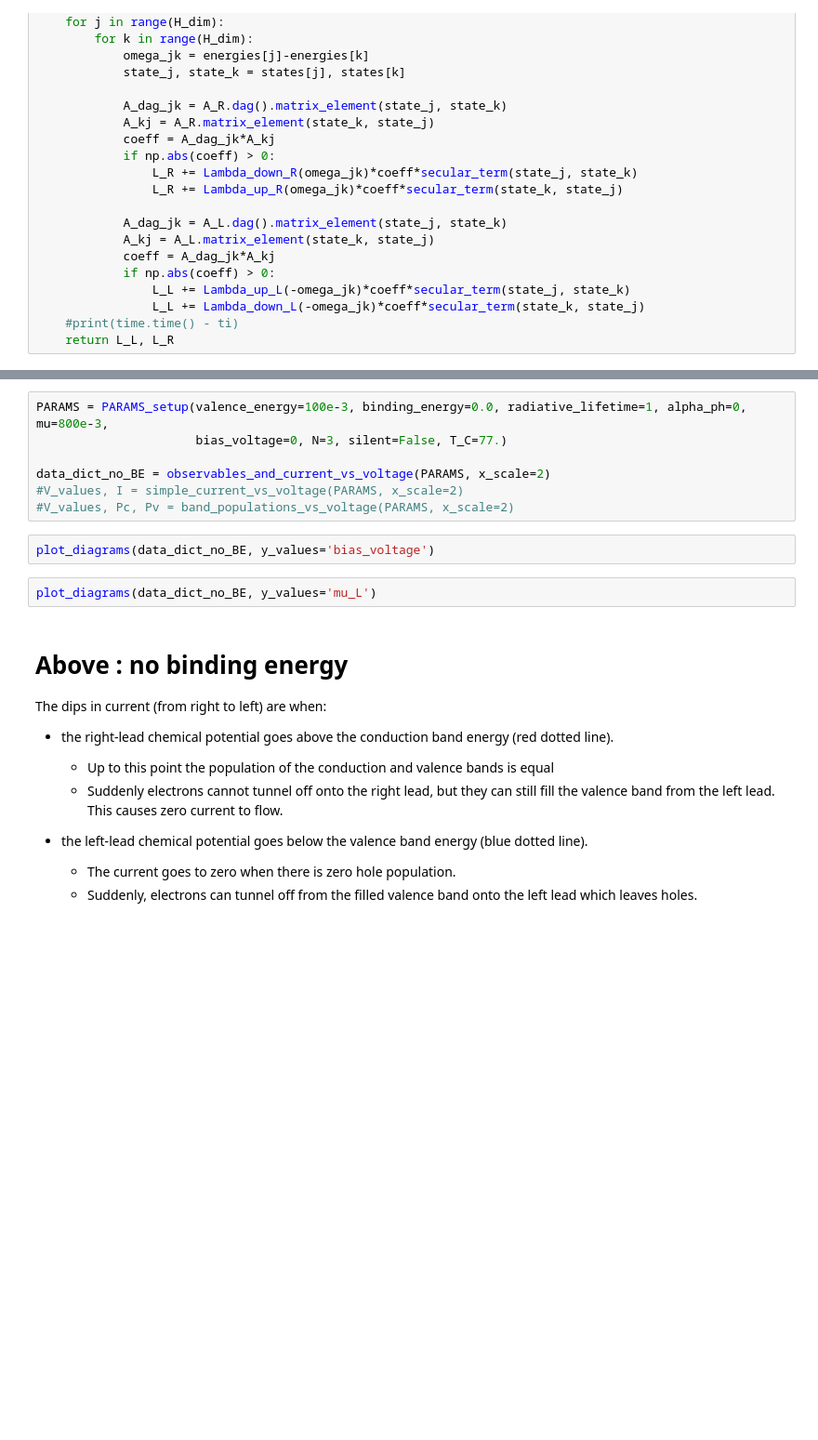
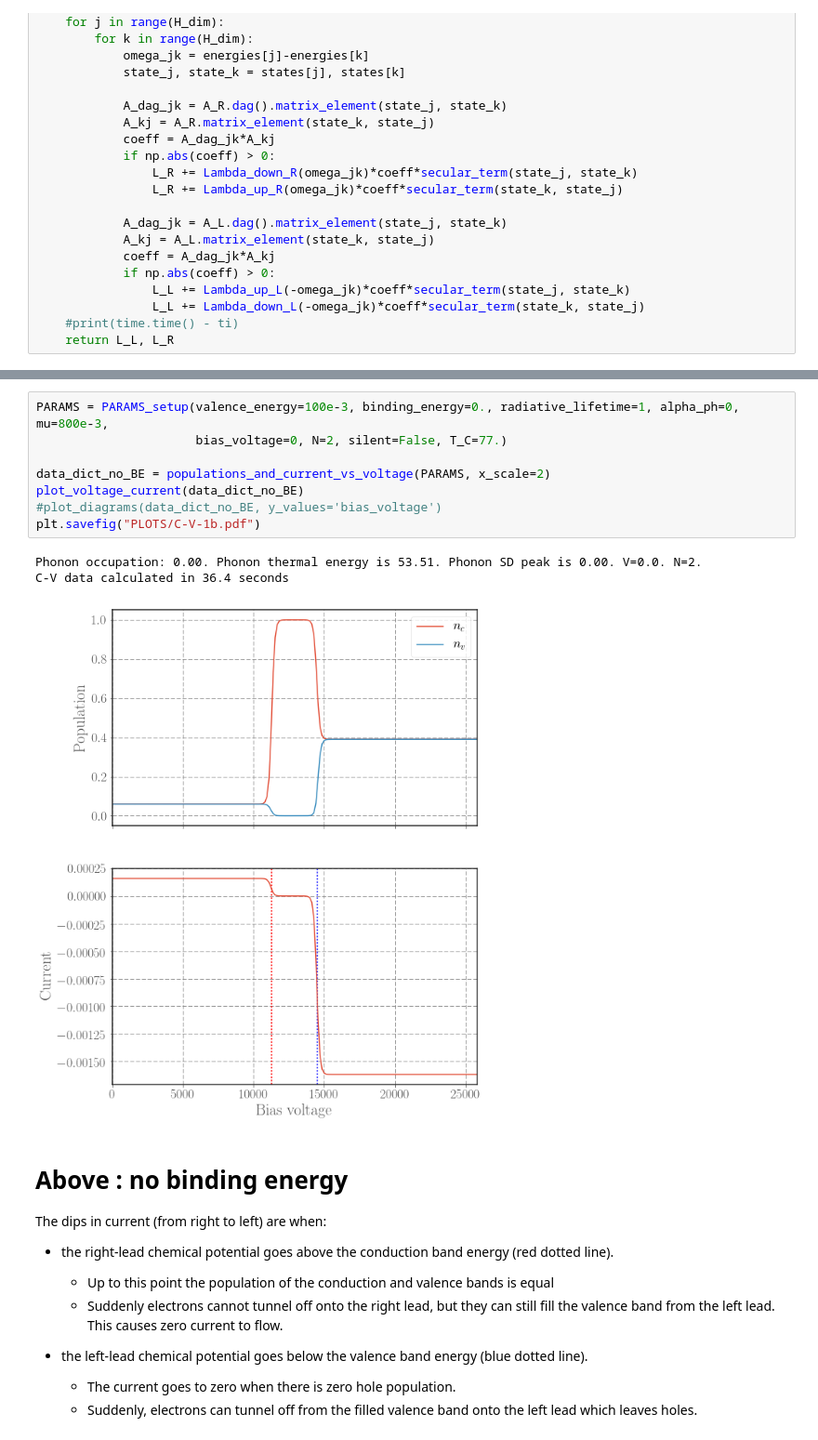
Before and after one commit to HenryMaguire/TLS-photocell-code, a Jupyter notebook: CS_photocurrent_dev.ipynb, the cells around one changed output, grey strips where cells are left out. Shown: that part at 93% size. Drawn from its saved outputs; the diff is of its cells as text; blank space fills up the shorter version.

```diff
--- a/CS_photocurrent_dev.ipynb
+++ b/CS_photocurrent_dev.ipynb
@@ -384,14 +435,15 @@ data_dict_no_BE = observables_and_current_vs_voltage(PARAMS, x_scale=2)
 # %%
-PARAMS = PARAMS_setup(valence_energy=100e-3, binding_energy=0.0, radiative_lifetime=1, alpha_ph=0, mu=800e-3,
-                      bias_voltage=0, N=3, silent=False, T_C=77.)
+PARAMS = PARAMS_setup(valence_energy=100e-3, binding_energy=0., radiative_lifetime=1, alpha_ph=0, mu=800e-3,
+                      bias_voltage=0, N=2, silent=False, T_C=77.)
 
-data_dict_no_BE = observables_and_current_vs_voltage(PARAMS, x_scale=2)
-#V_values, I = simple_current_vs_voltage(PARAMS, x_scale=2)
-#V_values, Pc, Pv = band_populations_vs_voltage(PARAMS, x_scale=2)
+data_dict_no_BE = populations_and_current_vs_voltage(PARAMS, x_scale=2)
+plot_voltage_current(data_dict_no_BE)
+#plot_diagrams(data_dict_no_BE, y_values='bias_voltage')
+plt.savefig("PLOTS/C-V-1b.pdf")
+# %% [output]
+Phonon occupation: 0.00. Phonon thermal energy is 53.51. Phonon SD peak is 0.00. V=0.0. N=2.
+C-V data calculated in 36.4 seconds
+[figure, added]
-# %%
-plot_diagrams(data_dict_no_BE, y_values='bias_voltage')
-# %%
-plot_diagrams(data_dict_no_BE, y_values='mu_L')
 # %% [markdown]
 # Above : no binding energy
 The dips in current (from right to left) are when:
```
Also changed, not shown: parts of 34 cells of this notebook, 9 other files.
----------
• TASK GOAL
Pick each line holding the word "silent" out of the listing.

• REPLY TO THE TASK
-                      bias_voltage=0, N=3, silent=False, T_C=77.)
+                      bias_voltage=0, N=2, silent=False, T_C=77.)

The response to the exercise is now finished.